• _Content revision data_:
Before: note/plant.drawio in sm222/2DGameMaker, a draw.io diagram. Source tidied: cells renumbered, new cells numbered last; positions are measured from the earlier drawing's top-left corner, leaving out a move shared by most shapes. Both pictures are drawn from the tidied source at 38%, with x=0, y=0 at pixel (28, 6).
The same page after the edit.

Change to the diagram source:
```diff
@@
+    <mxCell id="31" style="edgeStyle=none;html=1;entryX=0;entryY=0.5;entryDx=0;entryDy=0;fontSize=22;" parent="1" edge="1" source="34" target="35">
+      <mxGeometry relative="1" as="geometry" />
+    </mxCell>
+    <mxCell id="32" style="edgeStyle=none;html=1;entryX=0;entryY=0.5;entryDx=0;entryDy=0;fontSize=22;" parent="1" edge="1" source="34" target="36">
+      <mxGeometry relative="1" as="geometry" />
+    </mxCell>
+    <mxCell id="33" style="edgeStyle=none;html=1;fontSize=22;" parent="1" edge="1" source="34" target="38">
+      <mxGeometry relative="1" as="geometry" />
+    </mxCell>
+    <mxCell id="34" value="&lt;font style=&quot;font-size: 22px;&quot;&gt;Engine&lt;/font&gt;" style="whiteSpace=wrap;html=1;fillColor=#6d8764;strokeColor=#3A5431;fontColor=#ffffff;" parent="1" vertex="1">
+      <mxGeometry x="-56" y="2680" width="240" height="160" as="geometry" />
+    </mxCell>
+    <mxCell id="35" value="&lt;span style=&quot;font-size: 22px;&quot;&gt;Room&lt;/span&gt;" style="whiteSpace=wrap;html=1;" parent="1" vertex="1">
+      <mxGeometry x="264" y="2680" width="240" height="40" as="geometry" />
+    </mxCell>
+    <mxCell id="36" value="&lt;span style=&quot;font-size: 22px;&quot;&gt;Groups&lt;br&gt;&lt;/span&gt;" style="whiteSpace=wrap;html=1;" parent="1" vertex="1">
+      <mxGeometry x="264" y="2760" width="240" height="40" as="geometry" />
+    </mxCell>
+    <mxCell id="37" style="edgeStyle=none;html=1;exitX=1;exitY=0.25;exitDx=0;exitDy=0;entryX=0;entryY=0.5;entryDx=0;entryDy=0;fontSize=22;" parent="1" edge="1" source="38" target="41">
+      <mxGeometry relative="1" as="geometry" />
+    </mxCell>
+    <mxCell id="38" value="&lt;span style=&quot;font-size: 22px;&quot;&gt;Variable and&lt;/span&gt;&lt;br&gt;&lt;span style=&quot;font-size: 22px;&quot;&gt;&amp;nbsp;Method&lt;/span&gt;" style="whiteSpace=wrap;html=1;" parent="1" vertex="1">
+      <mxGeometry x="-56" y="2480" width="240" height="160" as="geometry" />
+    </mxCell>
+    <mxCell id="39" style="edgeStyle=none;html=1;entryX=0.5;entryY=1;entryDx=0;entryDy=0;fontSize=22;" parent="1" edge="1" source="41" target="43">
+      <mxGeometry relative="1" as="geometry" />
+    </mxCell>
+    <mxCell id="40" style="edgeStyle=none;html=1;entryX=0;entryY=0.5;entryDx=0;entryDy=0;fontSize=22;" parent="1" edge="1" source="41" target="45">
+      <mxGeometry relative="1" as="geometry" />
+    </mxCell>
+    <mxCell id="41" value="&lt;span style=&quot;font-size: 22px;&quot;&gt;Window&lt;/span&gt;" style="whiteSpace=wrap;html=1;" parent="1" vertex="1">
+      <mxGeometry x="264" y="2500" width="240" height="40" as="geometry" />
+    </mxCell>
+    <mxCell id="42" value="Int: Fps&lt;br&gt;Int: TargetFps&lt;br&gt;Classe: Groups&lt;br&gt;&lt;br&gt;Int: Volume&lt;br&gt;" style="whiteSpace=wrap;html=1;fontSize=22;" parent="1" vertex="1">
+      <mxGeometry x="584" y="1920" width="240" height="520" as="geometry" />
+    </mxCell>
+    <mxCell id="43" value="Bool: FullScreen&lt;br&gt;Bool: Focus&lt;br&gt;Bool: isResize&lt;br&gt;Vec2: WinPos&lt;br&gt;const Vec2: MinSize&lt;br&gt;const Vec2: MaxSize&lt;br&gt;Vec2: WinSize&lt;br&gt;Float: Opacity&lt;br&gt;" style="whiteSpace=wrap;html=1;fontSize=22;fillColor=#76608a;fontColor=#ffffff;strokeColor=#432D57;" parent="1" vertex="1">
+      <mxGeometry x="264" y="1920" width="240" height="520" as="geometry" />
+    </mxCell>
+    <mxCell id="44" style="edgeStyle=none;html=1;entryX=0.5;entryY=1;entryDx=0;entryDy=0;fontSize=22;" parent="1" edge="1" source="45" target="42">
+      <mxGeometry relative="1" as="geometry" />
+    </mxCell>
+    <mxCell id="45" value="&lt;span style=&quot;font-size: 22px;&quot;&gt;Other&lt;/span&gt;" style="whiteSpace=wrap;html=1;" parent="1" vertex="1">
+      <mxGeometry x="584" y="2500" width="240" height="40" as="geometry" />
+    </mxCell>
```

• _Activity_: Your task is to copy each line of the entries that includes the word "Groups".

• _Solution for this exercise_:
+    <mxCell id="36" value="&lt;span style=&quot;font-size: 22px;&quot;&gt;Groups&lt;br&gt;&lt;/span&gt;" style="whiteSpace=wrap;html=1;" parent="1" vertex="1">
+    <mxCell id="42" value="Int: Fps&lt;br&gt;Int: TargetFps&lt;br&gt;Classe: Groups&lt;br&gt;&lt;br&gt;Int: Volume&lt;br&gt;" style="whiteSpace=wrap;html=1;fontSize=22;" parent="1" vertex="1">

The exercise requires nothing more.